1Why do the nations conspire
and the peoples plot in vain?
2 The kings of the earth rise up
and the rulers band together
against the Lord and against his anointed, saying,
3 “Let us break their chains
and throw off their shackles.”
4 The One enthroned in heaven laughs;
the Lord scoffs at them.
5 He rebukes them in his anger
and terrifies them in his wrath, saying,
6 “I have installed my king
on Zion, my holy mountain.”
7 I will proclaim the Lord’s decree:
He said to me, “You are my son;
today I have become your father.
8 Ask me,
and I will make the nations your inheritance,
the ends of the earth your possession.
9 You will break them with a rod of iron;

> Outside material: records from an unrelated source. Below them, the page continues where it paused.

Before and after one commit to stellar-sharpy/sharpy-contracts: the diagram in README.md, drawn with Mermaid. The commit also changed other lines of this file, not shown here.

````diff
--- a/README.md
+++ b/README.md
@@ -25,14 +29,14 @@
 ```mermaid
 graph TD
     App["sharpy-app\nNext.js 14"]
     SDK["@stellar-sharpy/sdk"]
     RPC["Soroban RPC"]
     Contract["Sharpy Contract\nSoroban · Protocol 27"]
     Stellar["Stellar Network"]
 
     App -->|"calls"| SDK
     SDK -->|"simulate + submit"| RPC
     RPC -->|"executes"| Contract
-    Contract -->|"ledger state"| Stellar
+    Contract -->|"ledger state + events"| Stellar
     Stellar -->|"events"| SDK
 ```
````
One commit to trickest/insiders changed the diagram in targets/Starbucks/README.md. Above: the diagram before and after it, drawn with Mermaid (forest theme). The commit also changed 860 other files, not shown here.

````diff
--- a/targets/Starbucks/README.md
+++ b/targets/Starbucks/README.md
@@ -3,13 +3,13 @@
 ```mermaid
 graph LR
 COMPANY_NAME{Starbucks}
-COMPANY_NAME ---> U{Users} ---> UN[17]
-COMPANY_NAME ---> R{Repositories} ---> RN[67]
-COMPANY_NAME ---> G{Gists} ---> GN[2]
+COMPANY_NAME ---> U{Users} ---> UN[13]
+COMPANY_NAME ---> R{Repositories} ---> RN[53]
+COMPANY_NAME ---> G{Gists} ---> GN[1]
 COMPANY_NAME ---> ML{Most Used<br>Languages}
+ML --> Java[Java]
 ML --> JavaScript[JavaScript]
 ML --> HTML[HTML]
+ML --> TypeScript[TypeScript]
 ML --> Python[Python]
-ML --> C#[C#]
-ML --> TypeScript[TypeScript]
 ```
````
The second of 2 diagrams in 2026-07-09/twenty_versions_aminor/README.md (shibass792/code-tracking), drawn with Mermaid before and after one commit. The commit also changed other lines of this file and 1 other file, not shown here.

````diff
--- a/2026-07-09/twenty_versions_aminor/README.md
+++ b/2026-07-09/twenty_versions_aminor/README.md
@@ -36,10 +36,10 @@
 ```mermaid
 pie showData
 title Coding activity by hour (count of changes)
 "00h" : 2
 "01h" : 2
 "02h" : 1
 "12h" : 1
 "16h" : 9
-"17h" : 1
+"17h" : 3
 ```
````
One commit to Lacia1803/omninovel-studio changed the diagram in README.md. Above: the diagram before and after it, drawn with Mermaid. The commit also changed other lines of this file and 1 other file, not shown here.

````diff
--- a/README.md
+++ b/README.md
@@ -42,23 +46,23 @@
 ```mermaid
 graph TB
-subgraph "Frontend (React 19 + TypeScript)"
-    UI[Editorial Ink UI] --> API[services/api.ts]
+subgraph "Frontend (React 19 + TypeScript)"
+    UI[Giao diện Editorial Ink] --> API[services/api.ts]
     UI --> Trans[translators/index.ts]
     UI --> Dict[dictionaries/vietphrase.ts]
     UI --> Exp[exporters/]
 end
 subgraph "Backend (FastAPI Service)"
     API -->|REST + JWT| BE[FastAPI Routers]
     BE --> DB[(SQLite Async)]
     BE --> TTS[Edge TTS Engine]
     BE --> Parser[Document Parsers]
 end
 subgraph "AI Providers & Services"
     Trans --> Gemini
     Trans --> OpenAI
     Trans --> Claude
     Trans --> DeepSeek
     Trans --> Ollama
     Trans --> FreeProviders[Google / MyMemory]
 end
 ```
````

you will dash them to pieces like pottery.”
10 Therefore, you kings, be wise;
be warned, you rulers of the earth.
11 Serve the Lord with fear
and celebrate his rule with trembling.
12 Kiss his son, or he will be angry
and your way will lead to your destruction,
for his wrath can flare up in a moment.
Blessed are all who take refuge in him.
Can you imagine a battle that’s won before it’s even started? Here in Ps. 2 we see just that. This Psalm shows us how futile it is to try and fight against God. The enemies of God plot and conspire, but they don’t stand a chance. The victory belongs to God and his king.
And in v7 God makes a massive promise to the king,
“He said to me, ‘You are my son; today I have become your father. Ask me,and I will make the nations your inheritance, the ends of the earth your possession.’”
Imagine you’re an Israelite hearing this promise. Who is this victorious king? Well if you lived around 1000 BC, then who other than King David, the one who conquered his enemies and made Israel a mighty nation? He is the one who has given us refuge! But what are you meant to think when David dies, and the promise is left unfulfilled? Can you imagine how the people of Israel would be longing for another king? A king who would win a victory far greater than David?
When Jesus was baptised in the river Jordan at the beginning of his ministry we’re told that God’s voice comes from heaven, saying, “You are my Son, whom I love; with you I am well pleased.” (Mk. 1:11). Jesus is the Son of God – the king that the Psalms were looking forward to. Jesus is the king who takes the victory. The greatest of all victories.
It’s the victory we see as Jesus dies at the cross. Where his enemies had plotted and conspired, and thought they had won. But Jesus shows his victory as he conquers sin and conquers death. How incredible that Jesus won this victory for us! And that he died so we could take refuge in him.
HEAD: What have you learnt about Jesus from Psalm 2? What have you learnt about yourself?
HEART: How does it make you feel that Jesus won the victory through his death?
HANDS: What comfort will you take from knowing that Jesus is your refuge?
Prayer: Heavenly Father, Thank you that Jesus is the king that the Psalms were longing for, and that he won the greatest victory of all when he defeated sin and death. Lord, thank you that Jesus’ blood has rescued me from the punishment I deserve. Thank you that he is my refuge. By your Spirit, help me to live with thankfulness and gladness. Even in the face of my weaknesses, help me cling to Jesus so that many more people would find refuge in him, too. In Jesus’ Name, Amen.